How To Tell The Difference Between Asteroids And Meteors

Asteroids and meteors are both small (relatively speaking) objects that inhabit our solar system. But is "asteroid" simply a synonym for "meteor," or are they actually two different things altogether? Buckle up: we're about to take you to space-stuff-school.

According to LiveScience, an asteroid is a small, rocky object floating in space. Occasionally you'll hear people refer to asteroids as "minor planets" or "planetoids," though that label is often reserved for the largest examples, which are spherical like actual planets but top out at a diameter of about 500 miles.

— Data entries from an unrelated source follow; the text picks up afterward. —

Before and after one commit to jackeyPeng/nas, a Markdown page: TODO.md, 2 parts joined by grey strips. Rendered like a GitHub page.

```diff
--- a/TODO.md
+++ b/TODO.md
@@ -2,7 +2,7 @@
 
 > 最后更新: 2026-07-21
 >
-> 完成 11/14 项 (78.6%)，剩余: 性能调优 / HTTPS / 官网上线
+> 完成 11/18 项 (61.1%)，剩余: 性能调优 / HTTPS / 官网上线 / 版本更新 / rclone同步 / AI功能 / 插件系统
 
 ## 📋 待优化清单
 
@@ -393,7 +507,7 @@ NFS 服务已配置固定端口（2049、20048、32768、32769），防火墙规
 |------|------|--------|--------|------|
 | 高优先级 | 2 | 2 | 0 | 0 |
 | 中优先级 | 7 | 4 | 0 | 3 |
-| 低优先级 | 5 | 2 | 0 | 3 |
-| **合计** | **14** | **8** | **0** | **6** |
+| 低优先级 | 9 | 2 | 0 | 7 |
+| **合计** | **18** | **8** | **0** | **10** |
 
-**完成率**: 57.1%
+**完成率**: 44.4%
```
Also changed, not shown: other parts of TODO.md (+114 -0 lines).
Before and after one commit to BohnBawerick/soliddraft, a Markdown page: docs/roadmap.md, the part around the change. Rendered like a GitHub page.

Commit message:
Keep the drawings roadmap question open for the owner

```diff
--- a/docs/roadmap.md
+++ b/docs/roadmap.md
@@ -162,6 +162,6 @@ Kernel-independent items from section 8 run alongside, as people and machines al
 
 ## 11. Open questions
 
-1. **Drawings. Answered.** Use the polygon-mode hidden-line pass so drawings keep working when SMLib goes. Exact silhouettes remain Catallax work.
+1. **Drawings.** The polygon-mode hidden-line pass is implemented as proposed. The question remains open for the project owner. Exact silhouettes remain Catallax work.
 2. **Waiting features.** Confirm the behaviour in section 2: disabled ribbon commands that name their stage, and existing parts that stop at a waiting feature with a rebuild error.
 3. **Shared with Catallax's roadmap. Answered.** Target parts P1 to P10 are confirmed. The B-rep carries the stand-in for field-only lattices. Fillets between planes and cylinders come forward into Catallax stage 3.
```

Asteroids are thought to be the stuff that was left over after the solar system was formed four billion years ago, sort of like the sawdust or chunks of scrap wood that are left behind at the end of a construction project. Asteroids differ from moons because they orbit the sun rather than an individual planet. There's no atmosphere on an asteroid, but if it's large enough, it may have a gravitational pull, which means some asteroids actually have their own moons. And some of those moons may or may not have their own Moon Knights.

And there are a lot of them — the highest concentration of asteroids in our solar system is in the appropriately named asteroid belt, which you can think of as the Grand Central Station of asteroids. The asteroid belt is located between Mars and Jupiter and contains around 750,000 of the things. 

A meteor, on the other hand, is an object that burns up when it enters the earth's atmosphere. So an asteroid can only be called a meteor when it gets pulled into our atmosphere and vaporizes in the sky. And all meteors aren't necessarily asteroids, either. A meteor can also be a small piece of space debris from the tail of a passing comet (typically called a "meteoroid"), or even a piece of man-made debris. Occasionally, meteors are large enough to survive the journey through the atmosphere — in that case, they're called "meteorites." And when they explode in the atmosphere and create a fireball, they're called "bolides." 

So the real question is, how often do asteroids actually hit the Earth? More often than you think. According to EarthSky, over a 20 year period at least 556 small asteroids between 3 feet and 60 feet in size entered the Earth's atmosphere and became bolides. Most of them burned up before they hit the ground, with the 2013 Chelyabinsk meteor as a notable exception. The Chelyabinsk meteor was around 56 feet in diameter before it entered the atmosphere. It fragmented, and eight months after the event scientists retrieved a coffee-table sized piece of it from the lake where it crashed.